Entries provided START

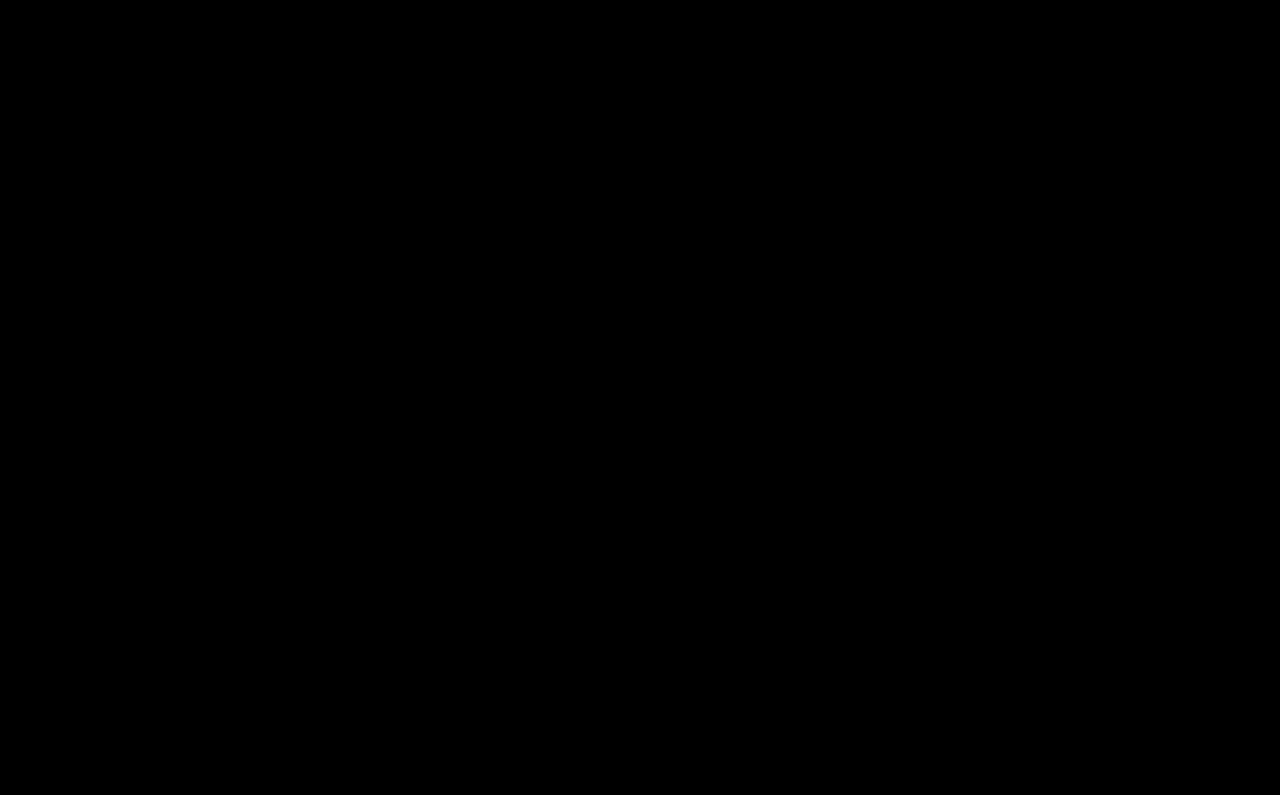
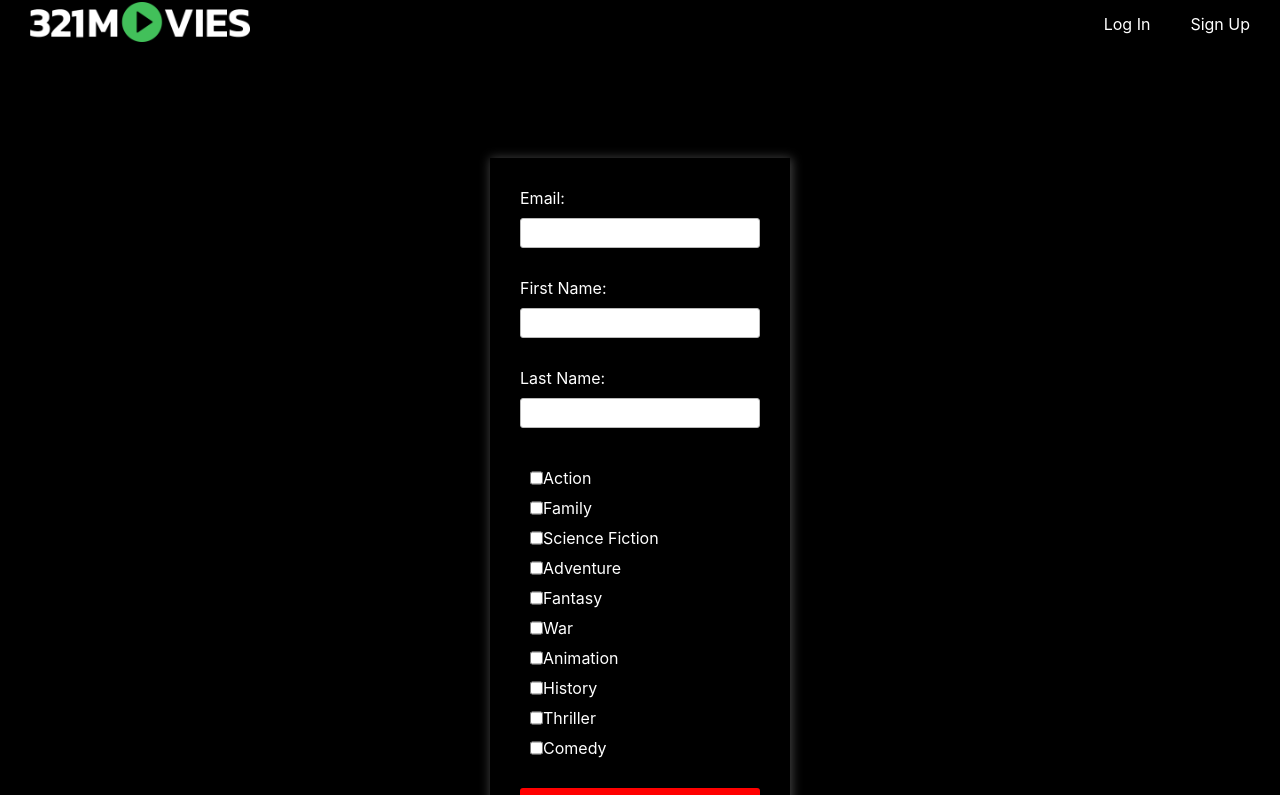
Before and after one commit to ftfhthr/assignment6, a React (Vite) app: page /settings in a window 1280 px wide. Shown: the top 795 px of the page. Built offline with nearby package versions, Linux system fonts and the light colour scheme.

Commit message:
settingsview

```diff
--- a/src/App.jsx
+++ b/src/App.jsx
@@ -14,43 +14,53 @@ function App() {
 	const genresList = [
         {
             genre: "Action",
-            id: 28
+            id: 28,
+            checked: false
         },
         {
             genre: "Family",
-            id: 10751
+            id: 10751,
+            checked: false
         },
         {
             genre: "Science Fiction",
-            id: 878
+            id: 878,
+            checked: false
         },
         {
             genre: "Adventure",
-            id: 12
+            id: 12,
+            checked: false
         },
         {
             genre: "Fantasy",
-            id: 14
+            id: 14,
+            checked: false
         },
         {
             genre: "War",
-            id: 10752
+            id: 10752,
+            checked: false
         },
         {
             genre: "Animation",
-            id: 16
+            id: 16,
+            checked: false
         },
         {
             genre: "History",
-            id: 36
+            id: 36,
+            checked: false
         },
         {
             genre: "Thriller",
-            id: 53
+            id: 53,
+            checked: false
         },
         {
             genre: "Comedy",
-            id: 35
+            id: 35,
+            checked: false
         }
     ]
 
@@ -66,7 +76,7 @@ function App() {
 						<Route path="details/:id" element={<DetailView />} />
 					</Route>
 					<Route path="/cart" element={<CartView />} />
-					<Route path="/settings" element={<SettingsView />} />
+					<Route path="/settings" element={<SettingsView genresList={genresList} />} />
 				</Routes>
 			</BrowserRouter>
 		</StoreProvider>
--- a/src/components/Header.jsx
+++ b/src/components/Header.jsx
@@ -15,13 +15,13 @@ const Header = () => {
                     <a href="/register">Sign Up</a>
                 </>
             )
-        }
-    }
-
-    const cart = () => {
-        if (email != "") {
+        } else {
             return (
-                <button onClick={() => navigate("/cart")}>Cart</button>
+                <>
+                    <button onClick={() => navigate("/cart")}>Cart</button>
+                    <button onClick={() => navigate("/settings")}>Settings</button>
+                    <a href="/">Log Out</a>
+                </>
             )
         }
     }
@@ -33,7 +33,6 @@ const Header = () => {
             </a>
             <div className="navbar-container">
                 {loginButtons()}
-                {cart()}
             </div>
         </div>
     );
--- a/src/context/index.jsx
+++ b/src/context/index.jsx
@@ -5,10 +5,64 @@ const StoreContext = createContext();
 
 export const StoreProvider = ({ children }) => {
     const [email, setEmail] = useState("");
+    const [firstName, setFirstName] = useState("");
+    const [lastName, setLastName] = useState("");
+    const [genres, setGenres] = useState([
+        {
+            genre: "Action",
+            id: 28,
+            checked: false
+        },
+        {
+            genre: "Family",
+            id: 10751,
+            checked: false
+        },
+        {
+            genre: "Science Fiction",
+            id: 878,
+            checked: false
+        },
+        {
+            genre: "Adventure",
+            id: 12,
+            checked: false
+        },
+        {
+            genre: "Fantasy",
+            id: 14,
+            checked: false
+        },
+        {
+            genre: "War",
+            id: 10752,
+            checked: false
+        },
+        {
+            genre: "Animation",
+            id: 16,
+            checked: false
+        },
+        {
+            genre: "History",
+            id: 36,
+            checked: false
+        },
+        {
+            genre: "Thriller",
+            id: 53,
+            checked: false
+        },
+        {
+            genre: "Comedy",
+            id: 35,
+            checked: false
+        }
+    ]);
     const [cart, setCart] = useState(Map());
 
     return (
-        <StoreContext.Provider value={{ email, setEmail, cart, setCart }}>
+        <StoreContext.Provider value={{ email, setEmail, firstName, setFirstName, lastName, setLastName, genres, setGenres, cart, setCart }}>
             {children}
         </StoreContext.Provider>
     );
--- a/src/views/CartView.jsx
+++ b/src/views/CartView.jsx
@@ -1,16 +1,22 @@
+import Header from "../components/Header";
+import Footer from "../components/Footer";
 import { useStoreContext } from "../context"
+import { useNavigate } from "react-router-dom";
 
 const CartView = () => {
     const { cart, setCart } = useStoreContext();
-    console.log(cart.entrySeq());
+    const navigate = useNavigate();
     return (
         <div>
+            <Header />
             {cart.entrySeq().map(([key, value]) => { return (
                 <>
                     <p key={key}>{value.title}</p>
                     <button onClick={() => setCart((prevCart) => prevCart.delete(key))}>Remove</button>
                 </>
             ) })}
+            <button onClick={() => navigate("/movies")}>Back</button>
+            <Footer />
         </div>
     )
 }
--- a/src/views/SettingsView.jsx
+++ b/src/views/SettingsView.jsx
@@ -1,7 +1,39 @@
-const SettingsView = () => {
+import Header from "../components/Header";
+import Footer from "../components/Footer";
+import { useNavigate } from "react-router-dom";
+import { useStoreContext } from "../context";
+
+const SettingsView = (props) => {
+    const { email } = useStoreContext();
+    const { genres } = useStoreContext();
+    const navigate = useNavigate();
+
+    const updateSettings = (e) => {
+        e.preventDefault();
+    }
+
     return (
         <div>
-
+            <Header />
+            <div className="form-container">
+                <form onSubmit={(e) => updateSettings(e)}>
+                    <label htmlFor="email">Email:</label>
+                    <input type="email" name="email" readOnly value={email}/>
+                    <label htmlFor="first-name">First Name:</label>
+                    <input type="text" name="first-name" />
+                    <label htmlFor="last-name">Last Name:</label>
+                    <input type="text" name="last-name" />
+                    {genres.map((genre) => (
+                        <div key={genre.id} className="genre-checkbox">
+                            <input type="checkbox" id={genre.genre} defaultChecked={genre.checked} />
+                            <label htmlFor={genre.genre}>{genre.genre}</label>
+                        </div>
+                    ))}
+                    <input type="submit" value={"Save Settings"} required />
+                    <button onClick={() => navigate("/movies")}>Back</button>
+                </form>
+            </div>
+            <Footer />
         </div>
     )
 }
```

Entries provided END

* Exercise objective: The material above should be repeated word for word, with every picture omitted.

* Finished exercise:
Before and after one commit to ftfhthr/assignment6, a React (Vite) app: page /settings in a window 1280 px wide. Shown: the top 795 px of the page. Built offline with nearby package versions, Linux system fonts and the light colour scheme.

Commit message:
settingsview

```diff
--- a/src/App.jsx
+++ b/src/App.jsx
@@ -14,43 +14,53 @@ function App() {
 	const genresList = [
         {
             genre: "Action",
-            id: 28
+            id: 28,
+            checked: false
         },
         {
             genre: "Family",
-            id: 10751
+            id: 10751,
+            checked: false
         },
         {
             genre: "Science Fiction",
-            id: 878
+            id: 878,
+            checked: false
         },
         {
             genre: "Adventure",
-            id: 12
+            id: 12,
+            checked: false
         },
         {
             genre: "Fantasy",
-            id: 14
+            id: 14,
+            checked: false
         },
         {
             genre: "War",
-            id: 10752
+            id: 10752,
+            checked: false
         },
         {
             genre: "Animation",
-            id: 16
+            id: 16,
+            checked: false
         },
         {
             genre: "History",
-            id: 36
+            id: 36,
+            checked: false
         },
         {
             genre: "Thriller",
-            id: 53
+            id: 53,
+            checked: false
         },
         {
             genre: "Comedy",
-            id: 35
+            id: 35,
+            checked: false
         }
     ]
 
@@ -66,7 +76,7 @@ function App() {
 						<Route path="details/:id" element={<DetailView />} />
 					</Route>
 					<Route path="/cart" element={<CartView />} />
-					<Route path="/settings" element={<SettingsView />} />
+					<Route path="/settings" element={<SettingsView genresList={genresList} />} />
 				</Routes>
 			</BrowserRouter>
 		</StoreProvider>
--- a/src/components/Header.jsx
+++ b/src/components/Header.jsx
@@ -15,13 +15,13 @@ const Header = () => {
                     <a href="/register">Sign Up</a>
                 </>
             )
-        }
-    }
-
-    const cart = () => {
-        if (email != "") {
+        } else {
             return (
-                <button onClick={() => navigate("/cart")}>Cart</button>
+                <>
+                    <button onClick={() => navigate("/cart")}>Cart</button>
+                    <button onClick={() => navigate("/settings")}>Settings</button>
+                    <a href="/">Log Out</a>
+                </>
             )
         }
     }
@@ -33,7 +33,6 @@ const Header = () => {
             </a>
             <div className="navbar-container">
                 {loginButtons()}
-                {cart()}
             </div>
         </div>
     );
--- a/src/context/index.jsx
+++ b/src/context/index.jsx
@@ -5,10 +5,64 @@ const StoreContext = createContext();
 
 export const StoreProvider = ({ children }) => {
     const [email, setEmail] = useState("");
+    const [firstName, setFirstName] = useState("");
+    const [lastName, setLastName] = useState("");
+    const [genres, setGenres] = useState([
+        {
+            genre: "Action",
+            id: 28,
+            checked: false
+        },
+        {
+            genre: "Family",
+            id: 10751,
+            checked: false
+        },
+        {
+            genre: "Science Fiction",
+            id: 878,
+            checked: false
+        },
+        {
+            genre: "Adventure",
+            id: 12,
+            checked: false
+        },
+        {
+            genre: "Fantasy",
+            id: 14,
+            checked: false
+        },
+        {
+            genre: "War",
+            id: 10752,
+            checked: false
+        },
+        {
+            genre: "Animation",
+            id: 16,
+            checked: false
+        },
+        {
+            genre: "History",
+            id: 36,
+            checked: false
+        },
+        {
+            genre: "Thriller",
+            id: 53,
+            checked: false
+        },
+        {
+            genre: "Comedy",
+            id: 35,
+            checked: false
+        }
+    ]);
     const [cart, setCart] = useState(Map());
 
     return (
-        <StoreContext.Provider value={{ email, setEmail, cart, setCart }}>
+        <StoreContext.Provider value={{ email, setEmail, firstName, setFirstName, lastName, setLastName, genres, setGenres, cart, setCart }}>
             {children}
         </StoreContext.Provider>
     );
--- a/src/views/CartView.jsx
+++ b/src/views/CartView.jsx
@@ -1,16 +1,22 @@
+import Header from "../components/Header";
+import Footer from "../components/Footer";
 import { useStoreContext } from "../context"
+import { useNavigate } from "react-router-dom";
 
 const CartView = () => {
     const { cart, setCart } = useStoreContext();
-    console.log(cart.entrySeq());
+    const navigate = useNavigate();
     return (
         <div>
+            <Header />
             {cart.entrySeq().map(([key, value]) => { return (
                 <>
                     <p key={key}>{value.title}</p>
                     <button onClick={() => setCart((prevCart) => prevCart.delete(key))}>Remove</button>
                 </>
             ) })}
+            <button onClick={() => navigate("/movies")}>Back</button>
+            <Footer />
         </div>
     )
 }
--- a/src/views/SettingsView.jsx
+++ b/src/views/SettingsView.jsx
@@ -1,7 +1,39 @@
-const SettingsView = () => {
+import Header from "../components/Header";
+import Footer from "../components/Footer";
+import { useNavigate } from "react-router-dom";
+import { useStoreContext } from "../context";
+
+const SettingsView = (props) => {
+    const { email } = useStoreContext();
+    const { genres } = useStoreContext();
+    const navigate = useNavigate();
+
+    const updateSettings = (e) => {
+        e.preventDefault();
+    }
+
     return (
         <div>
-
+            <Header />
+            <div className="form-container">
+                <form onSubmit={(e) => updateSettings(e)}>
+                    <label htmlFor="email">Email:</label>
+                    <input type="email" name="email" readOnly value={email}/>
+                    <label htmlFor="first-name">First Name:</label>
+                    <input type="text" name="first-name" />
+                    <label htmlFor="last-name">Last Name:</label>
+                    <input type="text" name="last-name" />
+                    {genres.map((genre) => (
+                        <div key={genre.id} className="genre-checkbox">
+                            <input type="checkbox" id={genre.genre} defaultChecked={genre.checked} />
+                            <label htmlFor={genre.genre}>{genre.genre}</label>
+                        </div>
+                    ))}
+                    <input type="submit" value={"Save Settings"} required />
+                    <button onClick={() => navigate("/movies")}>Back</button>
+                </form>
+            </div>
+            <Footer />
         </div>
     )
 }
```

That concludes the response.